Investors and companies are getting a preview of how the Taiwan government’s plan to become “Asia’s Silicon Valley” might fare.
Uber Technologies Inc., one of Silicon Valley’s most disruptive companies and valued at more than $60 billion, launched services in Taiwan in 2013. The app has been downloaded by more than a million people in four cities and its drivers number in the tens of thousands.
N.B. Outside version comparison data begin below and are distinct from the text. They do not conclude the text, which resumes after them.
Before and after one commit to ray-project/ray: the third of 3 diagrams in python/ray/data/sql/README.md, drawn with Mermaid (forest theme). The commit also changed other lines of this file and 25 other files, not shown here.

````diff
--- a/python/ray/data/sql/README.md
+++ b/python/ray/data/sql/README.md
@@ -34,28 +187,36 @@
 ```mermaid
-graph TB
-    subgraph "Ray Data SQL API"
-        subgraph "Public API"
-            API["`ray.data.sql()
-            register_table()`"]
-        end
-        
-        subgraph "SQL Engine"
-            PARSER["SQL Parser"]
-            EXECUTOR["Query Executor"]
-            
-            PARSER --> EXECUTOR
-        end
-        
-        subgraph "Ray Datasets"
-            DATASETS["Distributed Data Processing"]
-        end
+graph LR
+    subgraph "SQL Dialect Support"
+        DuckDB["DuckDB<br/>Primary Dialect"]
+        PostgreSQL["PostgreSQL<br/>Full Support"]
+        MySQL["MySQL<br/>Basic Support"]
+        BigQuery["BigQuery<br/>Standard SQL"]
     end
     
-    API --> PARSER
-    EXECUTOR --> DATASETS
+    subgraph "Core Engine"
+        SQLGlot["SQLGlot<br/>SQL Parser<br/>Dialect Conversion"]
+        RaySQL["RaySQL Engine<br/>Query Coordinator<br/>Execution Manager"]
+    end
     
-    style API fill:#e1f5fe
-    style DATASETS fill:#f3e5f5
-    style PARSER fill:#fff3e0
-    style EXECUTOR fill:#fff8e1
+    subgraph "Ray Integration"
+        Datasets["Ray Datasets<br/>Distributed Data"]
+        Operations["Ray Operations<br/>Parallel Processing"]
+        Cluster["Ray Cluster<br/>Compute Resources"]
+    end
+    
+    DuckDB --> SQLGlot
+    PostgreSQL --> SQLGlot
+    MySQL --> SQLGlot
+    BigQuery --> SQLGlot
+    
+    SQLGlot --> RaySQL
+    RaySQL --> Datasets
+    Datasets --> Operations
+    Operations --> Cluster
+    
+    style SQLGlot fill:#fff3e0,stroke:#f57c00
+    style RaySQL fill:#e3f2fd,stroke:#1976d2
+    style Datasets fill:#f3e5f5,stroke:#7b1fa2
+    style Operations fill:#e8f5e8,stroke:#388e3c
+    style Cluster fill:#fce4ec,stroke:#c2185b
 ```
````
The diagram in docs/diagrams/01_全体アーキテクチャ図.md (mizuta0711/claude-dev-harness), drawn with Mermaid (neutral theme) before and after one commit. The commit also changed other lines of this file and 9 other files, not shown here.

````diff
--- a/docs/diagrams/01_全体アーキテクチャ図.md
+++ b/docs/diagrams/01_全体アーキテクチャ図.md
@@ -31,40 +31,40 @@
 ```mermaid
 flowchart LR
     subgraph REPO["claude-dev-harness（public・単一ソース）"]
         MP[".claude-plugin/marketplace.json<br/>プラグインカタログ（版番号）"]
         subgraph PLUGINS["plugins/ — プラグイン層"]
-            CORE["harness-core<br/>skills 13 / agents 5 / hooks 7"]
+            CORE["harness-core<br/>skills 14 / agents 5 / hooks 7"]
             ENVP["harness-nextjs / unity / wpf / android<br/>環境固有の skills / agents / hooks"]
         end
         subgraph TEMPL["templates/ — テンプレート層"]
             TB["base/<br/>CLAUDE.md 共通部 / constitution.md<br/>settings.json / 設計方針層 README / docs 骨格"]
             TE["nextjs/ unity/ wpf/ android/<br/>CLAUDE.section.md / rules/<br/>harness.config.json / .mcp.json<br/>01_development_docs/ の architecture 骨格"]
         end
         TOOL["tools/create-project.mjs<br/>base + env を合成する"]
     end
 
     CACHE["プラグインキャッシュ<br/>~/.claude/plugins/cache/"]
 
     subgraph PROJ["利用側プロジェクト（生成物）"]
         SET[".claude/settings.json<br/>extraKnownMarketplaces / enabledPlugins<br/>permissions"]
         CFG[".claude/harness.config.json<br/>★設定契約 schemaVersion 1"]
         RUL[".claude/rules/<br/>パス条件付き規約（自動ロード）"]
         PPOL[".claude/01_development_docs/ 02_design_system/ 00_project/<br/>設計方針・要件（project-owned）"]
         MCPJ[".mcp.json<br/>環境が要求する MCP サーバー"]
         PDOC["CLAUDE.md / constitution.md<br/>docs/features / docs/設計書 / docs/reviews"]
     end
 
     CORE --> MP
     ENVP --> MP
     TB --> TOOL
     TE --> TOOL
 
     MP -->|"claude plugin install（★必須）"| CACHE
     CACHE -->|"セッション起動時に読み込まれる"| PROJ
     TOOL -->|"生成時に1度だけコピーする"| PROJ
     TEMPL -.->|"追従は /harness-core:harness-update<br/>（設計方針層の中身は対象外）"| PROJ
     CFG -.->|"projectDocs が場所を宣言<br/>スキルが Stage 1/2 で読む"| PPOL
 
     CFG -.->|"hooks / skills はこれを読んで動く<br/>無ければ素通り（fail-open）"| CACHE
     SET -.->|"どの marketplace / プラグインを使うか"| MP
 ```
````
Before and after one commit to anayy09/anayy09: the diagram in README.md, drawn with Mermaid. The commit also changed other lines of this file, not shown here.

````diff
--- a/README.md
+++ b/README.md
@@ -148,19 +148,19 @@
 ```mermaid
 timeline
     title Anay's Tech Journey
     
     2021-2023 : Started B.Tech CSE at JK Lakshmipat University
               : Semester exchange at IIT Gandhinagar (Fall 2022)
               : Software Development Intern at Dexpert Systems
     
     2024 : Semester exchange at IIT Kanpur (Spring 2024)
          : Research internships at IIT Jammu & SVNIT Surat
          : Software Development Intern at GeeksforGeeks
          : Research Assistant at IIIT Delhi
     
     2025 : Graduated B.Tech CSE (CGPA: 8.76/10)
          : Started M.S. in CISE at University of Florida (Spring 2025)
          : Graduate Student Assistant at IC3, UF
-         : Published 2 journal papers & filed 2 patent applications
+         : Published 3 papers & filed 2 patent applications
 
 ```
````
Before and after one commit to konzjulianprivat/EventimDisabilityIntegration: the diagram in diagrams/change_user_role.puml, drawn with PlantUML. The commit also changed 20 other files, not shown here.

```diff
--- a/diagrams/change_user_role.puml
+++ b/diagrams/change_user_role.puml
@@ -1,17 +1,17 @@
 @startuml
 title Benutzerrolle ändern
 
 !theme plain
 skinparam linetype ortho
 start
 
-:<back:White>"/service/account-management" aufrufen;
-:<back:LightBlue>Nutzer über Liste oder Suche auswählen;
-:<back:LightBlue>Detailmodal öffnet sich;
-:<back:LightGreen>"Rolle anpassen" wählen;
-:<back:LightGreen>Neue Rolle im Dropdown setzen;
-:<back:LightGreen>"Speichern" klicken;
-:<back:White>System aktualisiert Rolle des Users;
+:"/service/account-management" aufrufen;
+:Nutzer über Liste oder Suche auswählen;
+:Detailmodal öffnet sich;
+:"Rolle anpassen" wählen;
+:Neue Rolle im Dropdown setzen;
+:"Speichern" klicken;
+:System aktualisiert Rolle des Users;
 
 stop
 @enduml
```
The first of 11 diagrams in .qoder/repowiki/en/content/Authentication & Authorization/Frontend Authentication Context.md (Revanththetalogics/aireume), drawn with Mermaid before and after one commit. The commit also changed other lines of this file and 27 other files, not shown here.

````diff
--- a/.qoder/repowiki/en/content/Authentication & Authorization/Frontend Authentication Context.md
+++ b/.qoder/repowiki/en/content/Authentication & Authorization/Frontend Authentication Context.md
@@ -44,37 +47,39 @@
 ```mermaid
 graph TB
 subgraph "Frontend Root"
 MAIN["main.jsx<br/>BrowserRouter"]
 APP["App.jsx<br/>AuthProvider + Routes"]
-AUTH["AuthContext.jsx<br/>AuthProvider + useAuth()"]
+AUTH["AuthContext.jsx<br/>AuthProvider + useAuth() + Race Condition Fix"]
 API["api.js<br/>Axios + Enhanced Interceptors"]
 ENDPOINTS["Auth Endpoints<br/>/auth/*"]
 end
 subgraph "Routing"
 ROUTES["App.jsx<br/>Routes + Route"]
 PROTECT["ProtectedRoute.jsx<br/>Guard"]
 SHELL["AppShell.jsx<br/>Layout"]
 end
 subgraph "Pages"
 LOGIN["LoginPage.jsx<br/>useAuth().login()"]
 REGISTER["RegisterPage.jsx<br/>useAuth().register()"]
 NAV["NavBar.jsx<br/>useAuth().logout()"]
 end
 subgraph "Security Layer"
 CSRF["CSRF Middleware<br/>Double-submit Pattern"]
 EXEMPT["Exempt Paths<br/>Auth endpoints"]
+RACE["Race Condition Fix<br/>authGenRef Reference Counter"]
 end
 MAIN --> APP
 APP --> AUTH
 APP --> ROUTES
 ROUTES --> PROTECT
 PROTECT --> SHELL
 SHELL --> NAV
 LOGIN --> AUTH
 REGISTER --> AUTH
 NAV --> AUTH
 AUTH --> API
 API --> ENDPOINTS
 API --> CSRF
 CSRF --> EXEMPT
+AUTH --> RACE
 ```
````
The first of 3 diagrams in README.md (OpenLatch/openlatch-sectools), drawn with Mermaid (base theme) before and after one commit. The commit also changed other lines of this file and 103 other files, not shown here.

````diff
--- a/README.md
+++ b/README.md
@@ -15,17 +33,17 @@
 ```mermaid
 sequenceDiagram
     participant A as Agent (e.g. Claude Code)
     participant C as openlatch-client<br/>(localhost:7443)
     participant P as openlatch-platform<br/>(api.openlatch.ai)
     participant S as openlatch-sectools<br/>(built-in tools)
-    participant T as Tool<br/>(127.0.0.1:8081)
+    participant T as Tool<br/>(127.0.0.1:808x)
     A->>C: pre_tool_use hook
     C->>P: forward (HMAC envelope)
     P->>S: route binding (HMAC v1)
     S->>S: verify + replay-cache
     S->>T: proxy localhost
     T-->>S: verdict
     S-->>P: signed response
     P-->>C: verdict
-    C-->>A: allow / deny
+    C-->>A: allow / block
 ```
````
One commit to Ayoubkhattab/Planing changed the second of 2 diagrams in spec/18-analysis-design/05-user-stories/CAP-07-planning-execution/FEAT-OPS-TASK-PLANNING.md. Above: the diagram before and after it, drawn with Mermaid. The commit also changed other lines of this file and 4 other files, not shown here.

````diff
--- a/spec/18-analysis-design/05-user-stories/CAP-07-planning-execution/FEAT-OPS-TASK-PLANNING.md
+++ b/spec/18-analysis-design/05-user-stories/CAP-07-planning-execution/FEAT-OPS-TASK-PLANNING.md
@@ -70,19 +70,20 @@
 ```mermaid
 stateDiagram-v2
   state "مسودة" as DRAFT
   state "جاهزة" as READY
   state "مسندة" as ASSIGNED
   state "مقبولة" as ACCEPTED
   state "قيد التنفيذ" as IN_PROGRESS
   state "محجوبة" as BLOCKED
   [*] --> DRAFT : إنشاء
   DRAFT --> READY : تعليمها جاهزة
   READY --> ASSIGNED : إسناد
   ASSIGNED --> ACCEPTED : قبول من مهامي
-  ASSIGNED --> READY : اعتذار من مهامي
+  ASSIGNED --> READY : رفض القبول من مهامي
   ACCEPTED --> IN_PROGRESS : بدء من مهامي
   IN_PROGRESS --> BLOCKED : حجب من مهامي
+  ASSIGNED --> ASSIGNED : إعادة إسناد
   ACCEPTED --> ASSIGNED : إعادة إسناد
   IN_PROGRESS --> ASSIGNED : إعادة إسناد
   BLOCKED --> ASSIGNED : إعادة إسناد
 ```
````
Just as in New York and other cities, it encountered fierce opposition from local taxi operators, who see the San Francisco-based company as a threat. Now, three Taiwanese lawmakers want those caught driving for Uber fined as much as NT$25 million ($780,000), more in line with local antitrust fines, and their licenses suspended. A key legislative hearing on the draft rules will be held on Wednesday in Taipei.
“The amount left me stunned,” one Uber driver, who gave his surname as Yang, said Tuesday during a press conference in Taipei organized by the ride-sharing company. “Did we commit murder or arson? Even drunk drivers are fined only NT$90,000.”
Such large fines would be unprecedented for Uber, said Likai Gu, its general manager for the island. Even in Macau, where it nearly withdrew this year, the company paid just $1.25 million to resolve penalties against about 300 drivers, the South China Morning Post reported in September. A court in France ordered a one-time fine of 850,000 euros ($915,000) in June.
“We’re surprised that a place like Taiwan, which values transparency and democracy, would have these issues,” Damian Kassabgi, Uber’s Singapore-based director of public policy in the Asia-Pacific region, said in an interview. Communist China claims the island democracy, separately governed since 1949 with a population of 23.5 million, as part of its territory.
While mainland China formally allowed ride-hailing services in November, the legal framework for its services is less clear in other Asian countries such as Japan, South Korea and Thailand.
In Taiwan, where new President Tsai Ing-wen faces structural economic challenges and the prospect of slowing global trade, fostering innovation and attracting startups are a key cornerstone in her economic policy.
Tsai encouraged financial firms to direct funding toward venture capital and pledged to loosen strict equity-ownership rules in its company laws. The National Development Council this year established a NT$100 billion fund that will invest in businesses seeking to acquire new technologies and in innovative new companies.
The state-funded Industrial Technology Research Institute, which spawned the likes of Taiwan Semiconductor Manufacturing Co., the world’s largest contract chipmaker, is working to develop intelligent self-driving cars in collaboration with U.S.-based companies like Nvidia Corp.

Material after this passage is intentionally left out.